Some people think medicines that are available over-the-counter are always safe. I don’t want you to be one of those people. Ibuprofen and naproxen are a class of medicines called nonsteroidal anti-inflammatory drugs (NSAIDs). They can treat pain, inflammation (swelling and redness), and fever. Hundreds of million of Americans take them every year. You probably have some in your home right now.
The NSAIDs that you can buy without a prescription are ibuprofen (brand names Motrin, Advil) and naproxen sodium (brand name Aleve). They are part of a class of over 20 medications that are available by prescription.
5 IMPORTANT THINGS about NSAIDs
There are five important things I want to make sure you know about these medicines:
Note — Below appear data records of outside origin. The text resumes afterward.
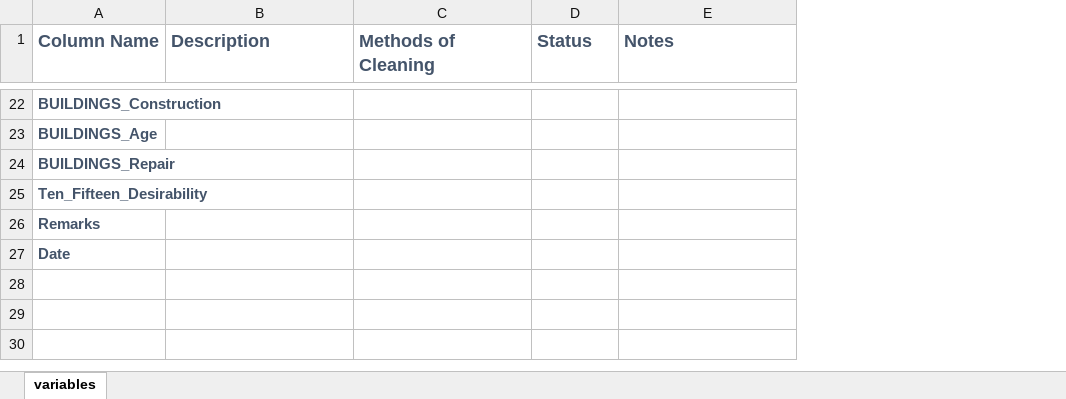
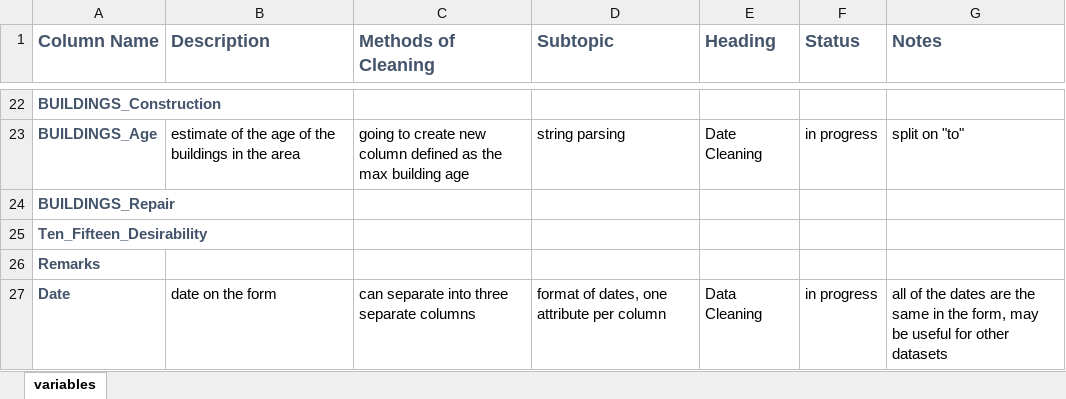
Before and after one commit to umd-cases/dcic_baltimore-notebook, an Excel workbook: baltimore_redlining_notebook/notes/attributes.xlsx, sheet variables, drawn as a sheet; only a part is shown, gaps mark what is left out; values as stored, in another font and other column widths than the file's, no borders; addresses are those after the commit; the diff covers the shown part only; the diff names each change by its address in the sheet, - before the commit and + after, or states it on an @@ line.

```diff
--- a/baltimore_redlining_notebook/notes/attributes.xlsx (sheet variables)
+++ b/baltimore_redlining_notebook/notes/attributes.xlsx (sheet variables)
+column D (Subtopic), rows 23-27: string parsing |  |  |  | format of dates, one attribute per column
+column E (Heading), rows 23-27: Date Cleaning |  |  |  | Data Cleaning
-B23 (Description): (empty)
+B23 (Description): estimate of the age of the buildings in the area
-C23 (Methods of Cleaning): (empty)
+C23 (Methods of Cleaning): going to create new column defined as the max building age
-F23 (Status): (empty)
+F23 (Status): in progress
-G23 (Notes): (empty)
+G23 (Notes): split on "to"
-B27 (Description): (empty)
+B27 (Description): date on the form
-C27 (Methods of Cleaning): (empty)
+C27 (Methods of Cleaning): can separate into three separate columns
-F27 (Status): (empty)
+F27 (Status): in progress
-G27 (Notes): (empty)
+G27 (Notes): all of the dates are the same in the form, may be useful for other datasets
```
Also changed, not shown: 25 edited cells and cell formats elsewhere in this sheet, 1 other file.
- They do work to treat mild to moderate pain, fever, and inflammation. They all work the same way. No measurable difference between them in how they work has been found. So one is not better than another.
- They irritate your stomach lining. If you already have reflux, gastroesophageal reflux disease (GERD), ulcers, or have ever had a stomach bleed, please tell your doctor. Whether or not you already have stomach problems, always TAKE NSAIDs WITH FOOD.
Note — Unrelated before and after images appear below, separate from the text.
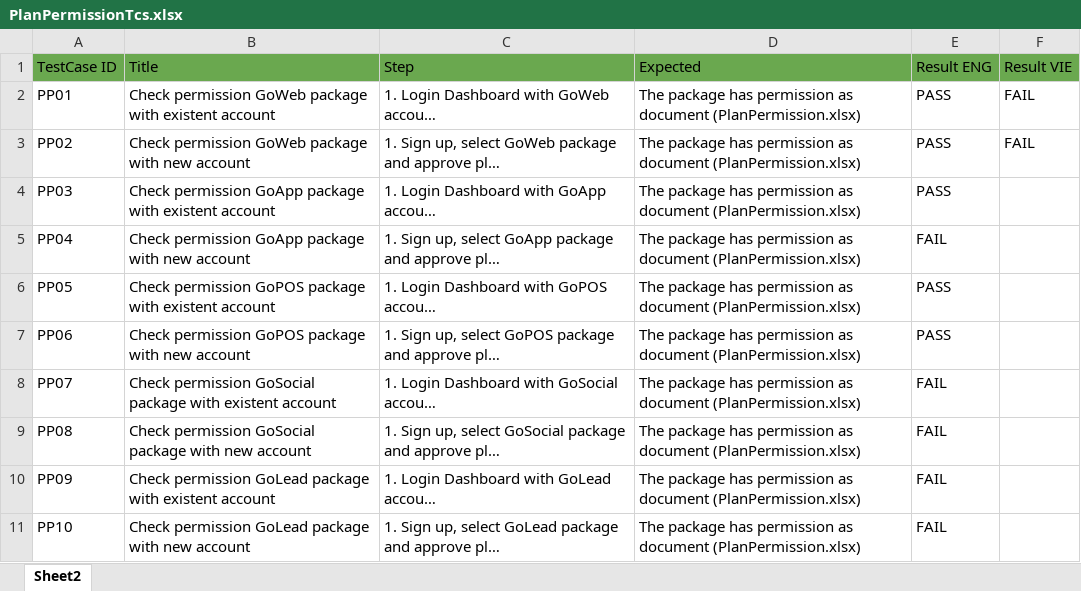
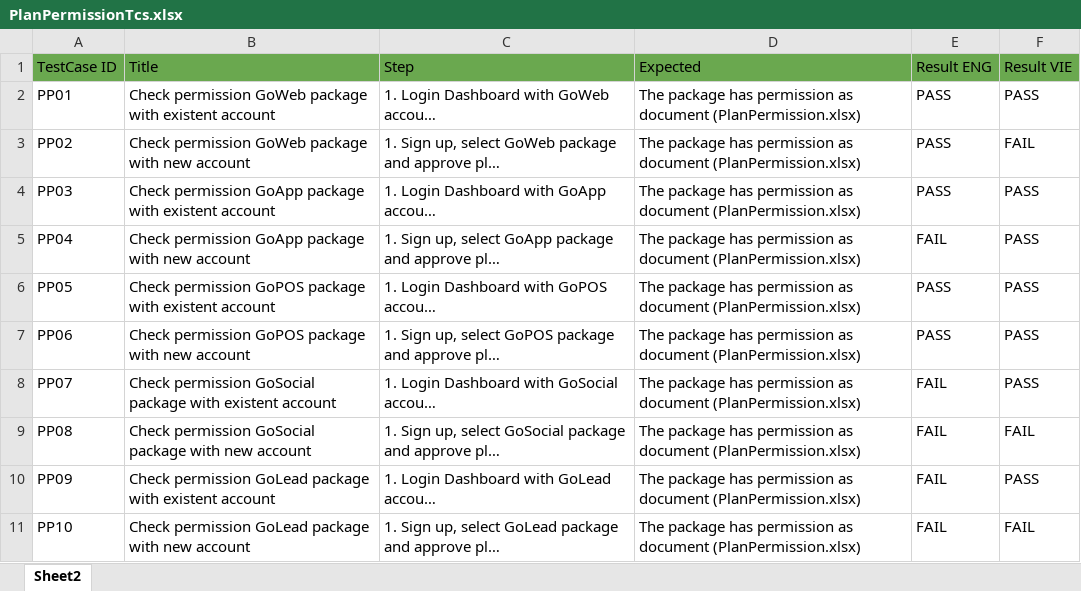
Before and after one commit to VTTV17/vigod, an Excel workbook: src/main/resources/excels/PlanPermissionTcs.xlsx, sheet Sheet2, drawn as a sheet; long unchanged cells end in …; values as stored, in another font and other column widths than the file's, no borders; the diff names each change by its address in the sheet, - before the commit and + after, or states it on an @@ line.

```diff
--- a/src/main/resources/excels/PlanPermissionTcs.xlsx (sheet Sheet2)
+++ b/src/main/resources/excels/PlanPermissionTcs.xlsx (sheet Sheet2)
-F2 (Result VIE): FAIL
+F2 (Result VIE): PASS
-F4:F8 (Result VIE): (empty)
+F4:F8 (Result VIE): PASS
-F9 (Result VIE): (empty)
+F9 (Result VIE): FAIL
-F10 (Result VIE): (empty)
+F10 (Result VIE): PASS
-F11 (Result VIE): (empty)
+F11 (Result VIE): FAIL
```
Also changed, not shown: src/main/resources/excels/BuyLinkTCs.xlsx, src/main/resources/excels/CreateService.xlsx, 21 other files.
- They cause you to retain extra fluid. This can raise your blood pressure. It can also make heart failure worse and increase your risk for a heart attack if you have heart problems. Talk with your doctor if you have high blood pressure or heart problems BEFORE you take an NSAID.
- They can worsen kidney function. If you already have diminished kidney function, talk with your doctor before you take an NSAID.
- They make your platelets less sticky. This lowers your chance of have a clot. But, NSAIDs do this for a limited time. ASPIRIN can make your platelets less sticky for the entire life of the platelet. That is why aspirin, usually 81mg baby aspirin, is used to help prevent a clot that leads to a heart attack or stroke.
I always buy the generic version. It will save you some money and give you the very same effect.
If you have pain or fever, there is an option that does not have the stomach, heart, or kidney issues. That option is acetaminophen (brand name Tylenol). For pain that does not include inflammation (redness, swelling), acetaminophen controls the pain similarly to the NSAID.
The problem you do have to watch with acetaminophen is it can hurt your liver. The most you should take in a day is 4 grams (2 extra strength tablets four times daily). The Food and Drug Administration might even recommend that you not take more than 3 grams per day soon. Also, if you drink alcohol more than 2 drinks per day or have any liver condition, then acetaminophen might not be your best choice. Please talk to your doctor before you take it if you have liver issues or drink more than 2 drinks per day.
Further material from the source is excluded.